● **THE TASK**: Without the pictures, reproduce the records that follow exactly.

★ ★ ★ ★

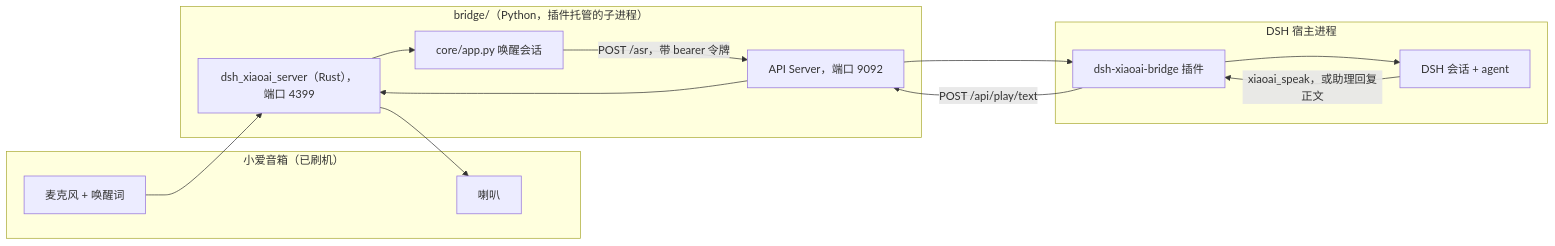
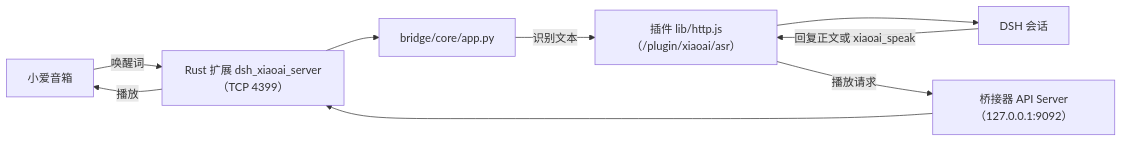
One commit to OMSociety/dsh-xiaoai-bridge changed the diagram in README.md. Above: the diagram before and after it, drawn with Mermaid. The commit also changed other lines of this file and 1 other file, not shown here.

````diff
--- a/README.md
+++ b/README.md
@@ -43,25 +109,11 @@
 ```mermaid
 flowchart LR
-  subgraph DEV["小爱音箱（已刷机）"]
-    MIC["麦克风 + 唤醒词"]
-    SPK["喇叭"]
-  end
-  subgraph BR["bridge/（Python，插件托管的子进程）"]
-    RUST["dsh_xiaoai_server（Rust），端口 4399"]
-    APP["core/app.py 唤醒会话"]
-    API["API Server，端口 9092"]
-  end
-  subgraph HOST["DSH 宿主进程"]
-    PLUGIN["dsh-xiaoai-bridge 插件"]
-    SESSION["DSH 会话 + agent"]
-  end
-  MIC --> RUST
-  RUST --> APP
-  APP -->|"POST /asr，带 bearer 令牌"| API
-  API --> PLUGIN
-  PLUGIN --> SESSION
-  SESSION -->|"xiaoai_speak，或助理回复正文"| PLUGIN
-  PLUGIN -->|"POST /api/play/text"| API
-  API --> RUST
-  RUST --> SPK
+    Spk[小爱音箱] -- 唤醒词 --> Rust
+    Rust["Rust 扩展 dsh_xiaoai_server（TCP 4399）"] --> App["bridge/core/app.py"]
+    App -- 识别文本 --> Http["插件 lib/http.js（/plugin/xiaoai/asr）"]
+    Http --> Session["DSH 会话"]
+    Session -- 回复正文或 xiaoai_speak --> Http
+    Http -- 播放请求 --> Api["桥接器 API Server（127.0.0.1:9092）"]
+    Api --> Rust
+    Rust -- 播放 --> Spk
 ```
````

★ ★ ★ ★

● **ANSWER BELOW**:
One commit to OMSociety/dsh-xiaoai-bridge changed the diagram in README.md. Above: the diagram before and after it, drawn with Mermaid. The commit also changed other lines of this file and 1 other file, not shown here.

````diff
--- a/README.md
+++ b/README.md
@@ -43,25 +109,11 @@
 ```mermaid
 flowchart LR
-  subgraph DEV["小爱音箱（已刷机）"]
-    MIC["麦克风 + 唤醒词"]
-    SPK["喇叭"]
-  end
-  subgraph BR["bridge/（Python，插件托管的子进程）"]
-    RUST["dsh_xiaoai_server（Rust），端口 4399"]
-    APP["core/app.py 唤醒会话"]
-    API["API Server，端口 9092"]
-  end
-  subgraph HOST["DSH 宿主进程"]
-    PLUGIN["dsh-xiaoai-bridge 插件"]
-    SESSION["DSH 会话 + agent"]
-  end
-  MIC --> RUST
-  RUST --> APP
-  APP -->|"POST /asr，带 bearer 令牌"| API
-  API --> PLUGIN
-  PLUGIN --> SESSION
-  SESSION -->|"xiaoai_speak，或助理回复正文"| PLUGIN
-  PLUGIN -->|"POST /api/play/text"| API
-  API --> RUST
-  RUST --> SPK
+    Spk[小爱音箱] -- 唤醒词 --> Rust
+    Rust["Rust 扩展 dsh_xiaoai_server（TCP 4399）"] --> App["bridge/core/app.py"]
+    App -- 识别文本 --> Http["插件 lib/http.js（/plugin/xiaoai/asr）"]
+    Http --> Session["DSH 会话"]
+    Session -- 回复正文或 xiaoai_speak --> Http
+    Http -- 播放请求 --> Api["桥接器 API Server（127.0.0.1:9092）"]
+    Api --> Rust
+    Rust -- 播放 --> Spk
 ```
````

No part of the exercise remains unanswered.